◆ WHAT YOU HAVE TO DO ◆
Stop after the line that contains "the research agent"; until then, restate each line of the entries word for word from the very first.

◆ THE DATA ◆
□ □ □ □

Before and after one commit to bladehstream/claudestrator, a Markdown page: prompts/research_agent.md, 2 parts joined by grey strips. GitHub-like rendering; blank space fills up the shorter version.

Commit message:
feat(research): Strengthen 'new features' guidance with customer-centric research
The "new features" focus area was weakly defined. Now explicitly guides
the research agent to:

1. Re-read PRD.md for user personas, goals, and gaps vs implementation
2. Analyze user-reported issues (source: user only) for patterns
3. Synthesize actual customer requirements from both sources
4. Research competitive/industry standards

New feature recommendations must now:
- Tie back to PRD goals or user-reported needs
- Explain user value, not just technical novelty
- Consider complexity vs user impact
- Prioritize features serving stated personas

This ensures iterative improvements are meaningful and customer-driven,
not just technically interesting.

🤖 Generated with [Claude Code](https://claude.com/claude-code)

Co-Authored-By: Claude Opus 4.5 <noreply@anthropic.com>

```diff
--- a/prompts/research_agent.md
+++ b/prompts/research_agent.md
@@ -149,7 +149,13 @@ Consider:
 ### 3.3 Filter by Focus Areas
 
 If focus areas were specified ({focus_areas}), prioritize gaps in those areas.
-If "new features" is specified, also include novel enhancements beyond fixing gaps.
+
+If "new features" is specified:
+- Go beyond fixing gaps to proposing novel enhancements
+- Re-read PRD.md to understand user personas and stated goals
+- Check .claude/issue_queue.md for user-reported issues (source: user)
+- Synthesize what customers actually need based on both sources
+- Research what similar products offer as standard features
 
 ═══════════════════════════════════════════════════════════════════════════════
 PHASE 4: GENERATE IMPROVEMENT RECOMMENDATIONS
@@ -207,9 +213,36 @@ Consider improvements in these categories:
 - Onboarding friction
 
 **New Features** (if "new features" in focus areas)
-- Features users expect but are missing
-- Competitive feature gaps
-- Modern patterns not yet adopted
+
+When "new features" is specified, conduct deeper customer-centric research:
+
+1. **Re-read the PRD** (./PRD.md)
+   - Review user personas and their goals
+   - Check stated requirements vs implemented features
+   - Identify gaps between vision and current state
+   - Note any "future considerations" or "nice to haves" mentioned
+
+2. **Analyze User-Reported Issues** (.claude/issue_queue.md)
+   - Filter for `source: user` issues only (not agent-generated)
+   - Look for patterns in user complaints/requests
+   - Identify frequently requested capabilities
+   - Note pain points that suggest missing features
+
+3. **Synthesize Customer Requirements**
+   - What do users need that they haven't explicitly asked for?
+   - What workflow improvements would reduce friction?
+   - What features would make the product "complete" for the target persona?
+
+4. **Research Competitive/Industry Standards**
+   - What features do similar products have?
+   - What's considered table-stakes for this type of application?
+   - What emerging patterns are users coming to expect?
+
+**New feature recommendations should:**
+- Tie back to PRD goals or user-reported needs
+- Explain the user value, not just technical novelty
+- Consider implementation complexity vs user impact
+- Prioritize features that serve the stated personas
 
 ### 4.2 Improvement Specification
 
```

□ □ □ □

◆ ANSWER TO THIS EXERCISE ◆
Before and after one commit to bladehstream/claudestrator, a Markdown page: prompts/research_agent.md, 2 parts joined by grey strips. GitHub-like rendering; blank space fills up the shorter version.

Commit message:
feat(research): Strengthen 'new features' guidance with customer-centric research
The "new features" focus area was weakly defined. Now explicitly guides
the research agent to:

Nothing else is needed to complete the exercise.